**** Given data ****

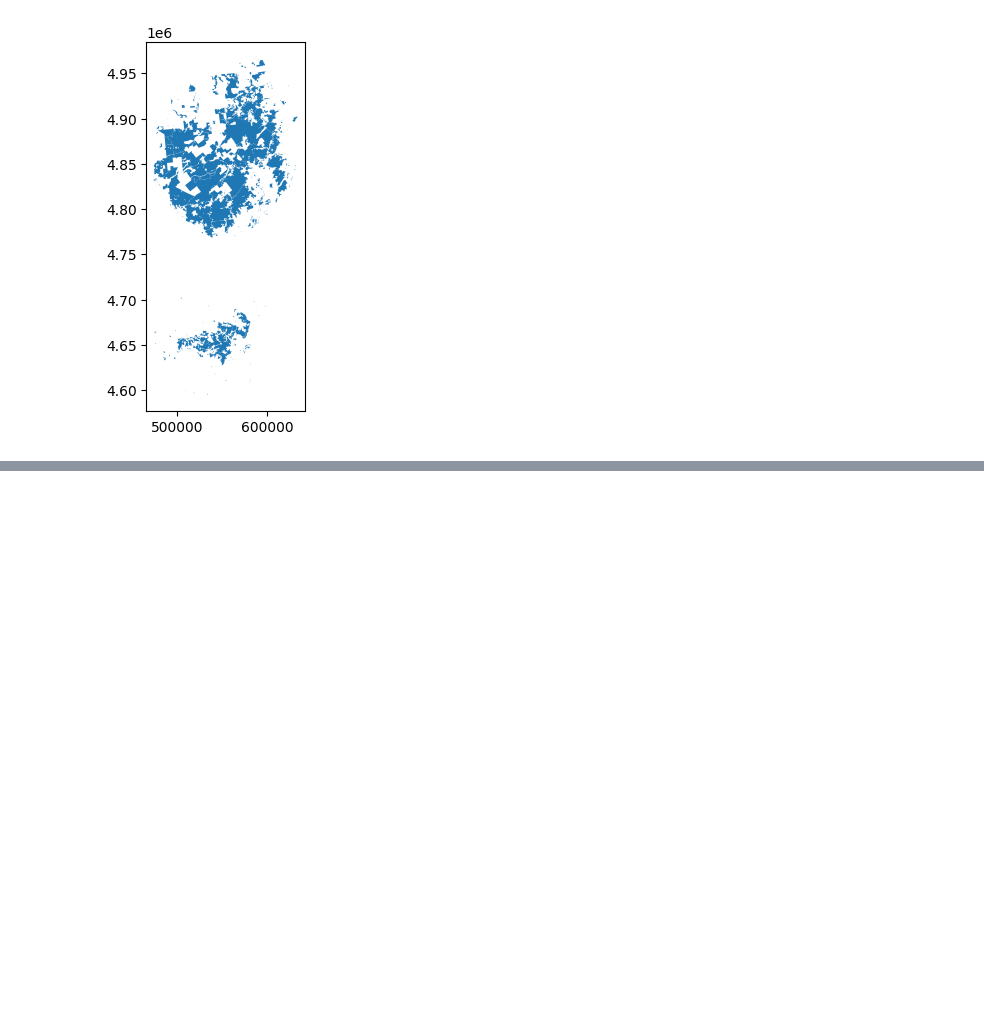
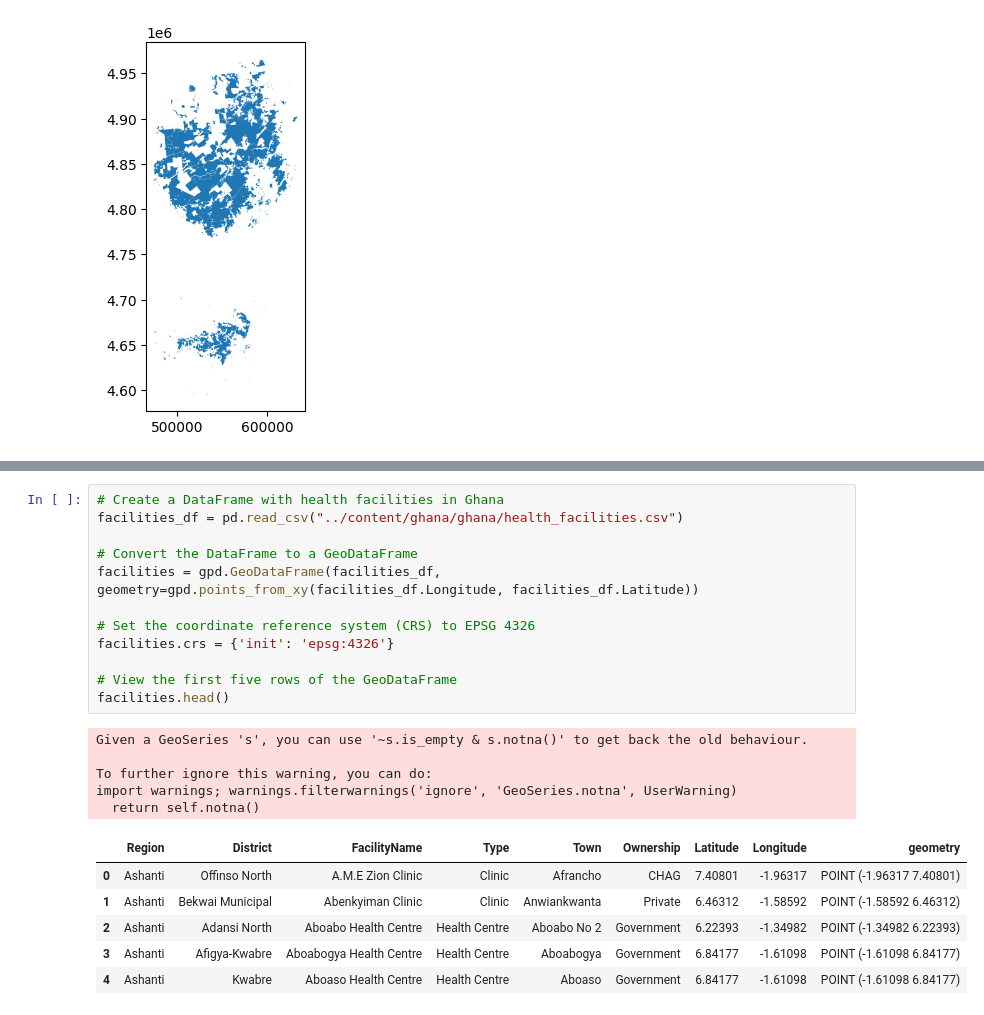
Before and after one commit to fahimalamabir/datatuneanalytics, a Jupyter notebook: geospatial_analysis.ipynb, the cells around one changed output, grey strips where cells are left out. Drawn from its saved outputs; the diff is of its cells as text; blank space fills up the shorter version.

```diff
--- a/geospatial_analysis.ipynb
+++ b/geospatial_analysis.ipynb
@@ -61,0 +93,24 @@ DriverError: ../content/ghana/ghana/Regions/Map_of_Regions_in_Ghana.shp: No such
+# %%
+# Create a DataFrame with health facilities in Ghana
+facilities_df = pd.read_csv("../content/ghana/ghana/health_facilities.csv")
+
+# Convert the DataFrame to a GeoDataFrame
+facilities = gpd.GeoDataFrame(facilities_df, geometry=gpd.points_from_xy(facilities_df.Longitude, facilities_df.Latitude))
+
+# Set the coordinate reference system (CRS) to EPSG 4326
+facilities.crs = {'init': 'epsg:4326'}
+
+# View the first five rows of the GeoDataFrame
+facilities.head()
+# %% [output]
+Given a GeoSeries 's', you can use '~s.is_empty & s.notna()' to get back the old behaviour.
+
+To further ignore this warning, you can do:
+import warnings; warnings.filterwarnings('ignore', 'GeoSeries.notna', UserWarning)
+  return self.notna()
+|  | Region | District | FacilityName | Type | Town | Ownership | Latitude | Longitude | geometry |
+| 0 | Ashanti | Offinso North | A.M.E Zion Clinic | Clinic | Afrancho | CHAG | 7.40801 | -1.96317 | POINT (-1.96317 7.40801) |
+| 1 | Ashanti | Bekwai Municipal | Abenkyiman Clinic | Clinic | Anwiankwanta | Private | 6.46312 | -1.58592 | POINT (-1.58592 6.46312) |
+| 2 | Ashanti | Adansi North | Aboabo Health Centre | Health Centre | Aboabo No 2 | Government | 6.22393 | -1.34982 | POINT (-1.34982 6.22393) |
+| 3 | Ashanti | Afigya-Kwabre | Aboabogya Health Centre | Health Centre | Aboabogya | Government | 6.84177 | -1.61098 | POINT (-1.61098 6.84177) |
+| 4 | Ashanti | Kwabre | Aboaso Health Centre | Health Centre | Aboaso | Government | 6.84177 | -1.61098 | POINT (-1.61098 6.84177) |
```
Also changed, not shown: parts of 11 cells of this notebook.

****

• _Aim of the exercise_
Report every line containing the string "Kwabre" in the material.

• _Answer box_
+| 3 | Ashanti | Afigya-Kwabre | Aboabogya Health Centre | Health Centre | Aboabogya | Government | 6.84177 | -1.61098 | POINT (-1.61098 6.84177) |
+| 4 | Ashanti | Kwabre | Aboaso Health Centre | Health Centre | Aboaso | Government | 6.84177 | -1.61098 | POINT (-1.61098 6.84177) |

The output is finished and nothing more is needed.